March 9, 2010
Exactly how many months qualifies as a "substantial" prison sentence?The question in the title of this post is prompted by this high-profile federal sentencing storycoming out Detroit, which carries the headline "Conyers should serve 'substantial' prison time, prosecutors say," in the Detroit News. Here are the basics:
Federal prosecutors say former Detroit City Councilwoman Monica Conyers should receive a "substantial" prison sentence when she appears Wednesday before a federal judge in Detroit.
In a sentencing memorandum unsealed today, federal prosecutors don't specify how much prison time they think Conyers should get. But they say her sentencing guidelines would be in the range of 46-57 months if she was held accountable not just for the bribes she admitted taking in connection with a city sewage sludge contract, but for $69,500 in payments she and her former chief of staff, Sam Riddle, received from various business people with matters before the Detroit City Council or the city pension fund.
Sentencing guidelines are advisory only. U.S. District Judge Avern Cohn is to sentence Conyers.... Conyers pleaded guilty last June to taking at least $6,000 in bribes in connection with the $1.2 billion contract the Detroit City Council awarded to Synagro Technologies Inc. of Texas in 2007, with Conyers casting the deciding vote.
Conyers' attorney, Steve Fishman, has said he will argue Conyers should not go to prison.
By my subjective sentencing compass, I consider roughly 12 to 18 month as the over/under on what constitutes a "substantial" prison sentence in this context. By being forced to spend more than a year in prison, an offender is going to be behind bars for at least one of ALL the holidays and birthdays and seasons and sporting events and other personal and external markers that most of us use to frame and define our life experiences.

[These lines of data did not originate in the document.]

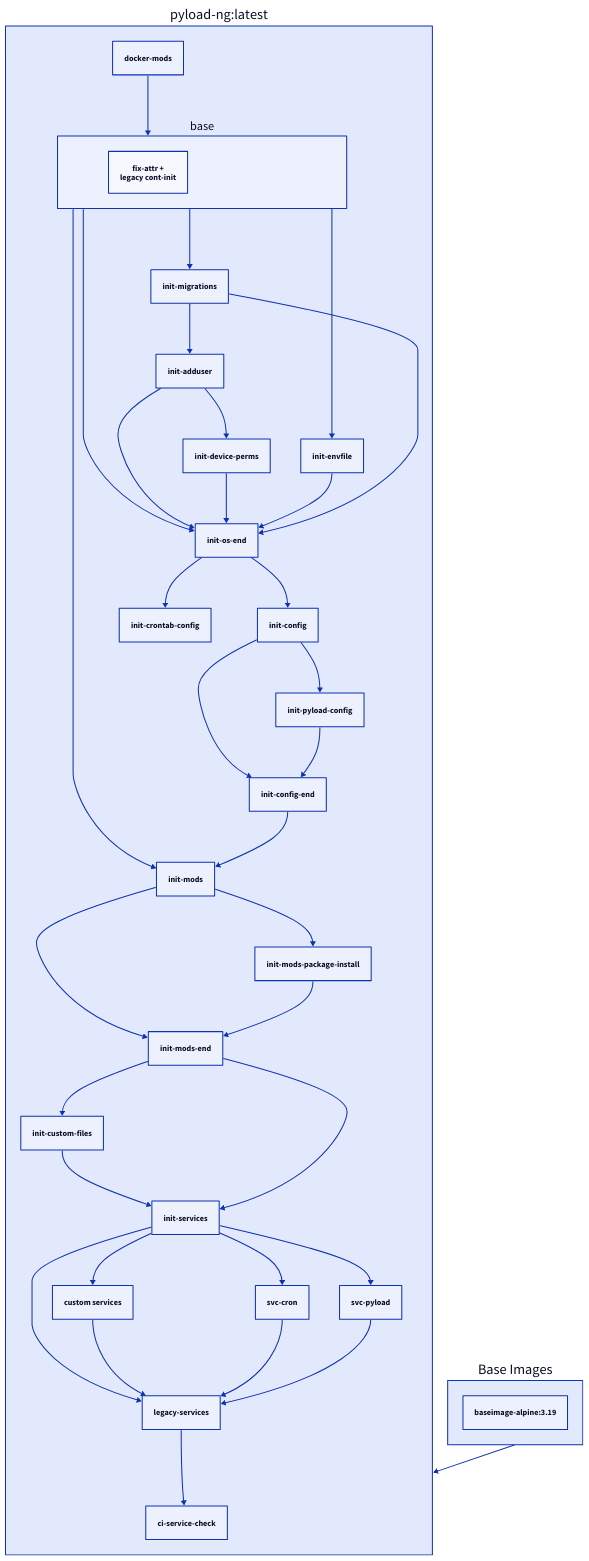
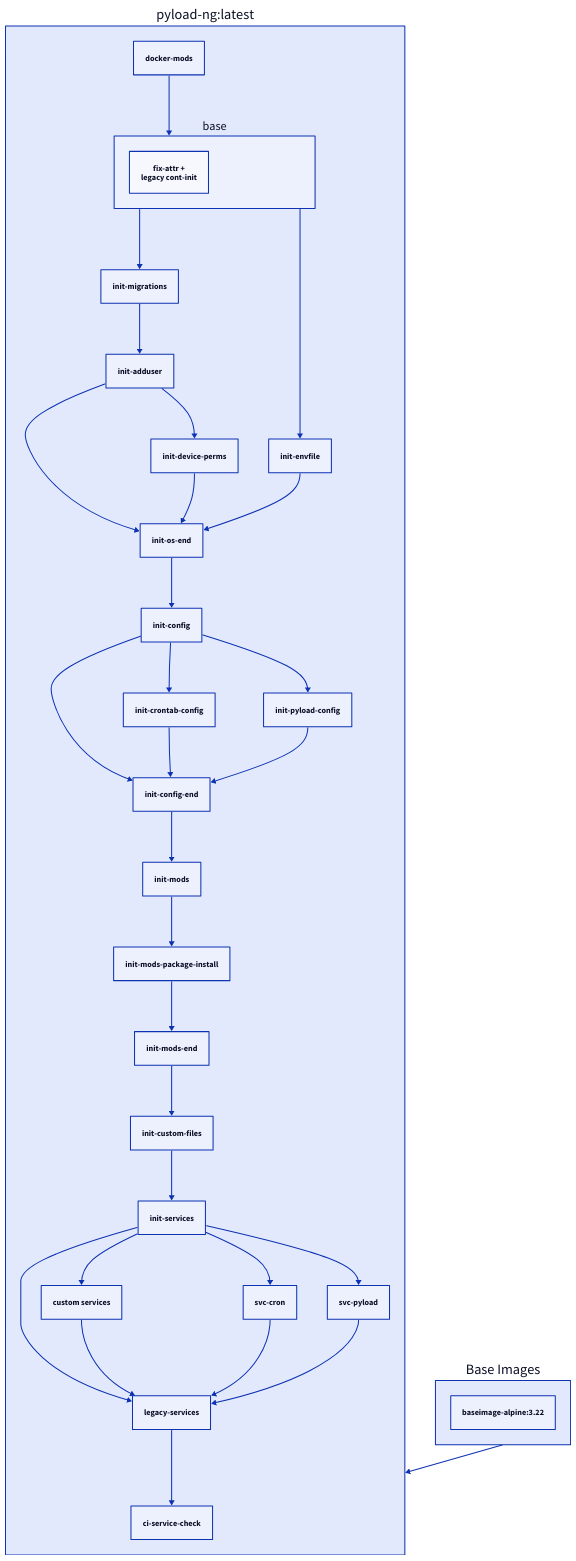
One commit to pagdot/docker-documentation changed the diagram in docs/images/docker-pyload-ng.md. Above: the diagram before and after it, drawn with D2. The commit also changed other lines of this file, not shown here.

Commit message:
Bot Updating Documentation

````diff
--- a/docs/images/docker-pyload-ng.md
+++ b/docs/images/docker-pyload-ng.md
@@ -298,45 +298,41 @@
     ```d2
     "pyload-ng:latest": {
       docker-mods
       base {
         fix-attr +\nlegacy cont-init
       }
       docker-mods -> base
       legacy-services
       custom services
       init-services -> legacy-services
       init-services -> custom services
       custom services -> legacy-services
       legacy-services -> ci-service-check
       init-migrations -> init-adduser
       init-os-end -> init-config
       init-config -> init-config-end
+      init-crontab-config -> init-config-end
       init-pyload-config -> init-config-end
-      init-os-end -> init-crontab-config
+      init-config -> init-crontab-config
       init-mods-end -> init-custom-files
       init-adduser -> init-device-perms
       base -> init-envfile
       base -> init-migrations
-      base -> init-mods
       init-config-end -> init-mods
-      init-mods -> init-mods-end
       init-mods-package-install -> init-mods-end
       init-mods -> init-mods-package-install
-      base -> init-os-end
       init-adduser -> init-os-end
       init-device-perms -> init-os-end
       init-envfile -> init-os-end
-      init-migrations -> init-os-end
       init-config -> init-pyload-config
       init-custom-files -> init-services
-      init-mods-end -> init-services
       init-services -> svc-cron
       svc-cron -> legacy-services
       init-services -> svc-pyload
       svc-pyload -> legacy-services
     }
     Base Images: {
-      "baseimage-alpine:3.19"
+      "baseimage-alpine:3.22"
     }
     "pyload-ng:latest" <- Base Images
     ```
````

But I suspect that in this case and in many others involving white-collar offenders, prosecutors and perhaps others would view any sentence readily measure in months rather than in years to be insubstantial. And, in this case, it will be Judge Cohn's sentencing compass who ultimately determines just how many major life event Monica Conyers gets to experience while incarcerated.
March 9, 2010 at 11:01 AM | Permalink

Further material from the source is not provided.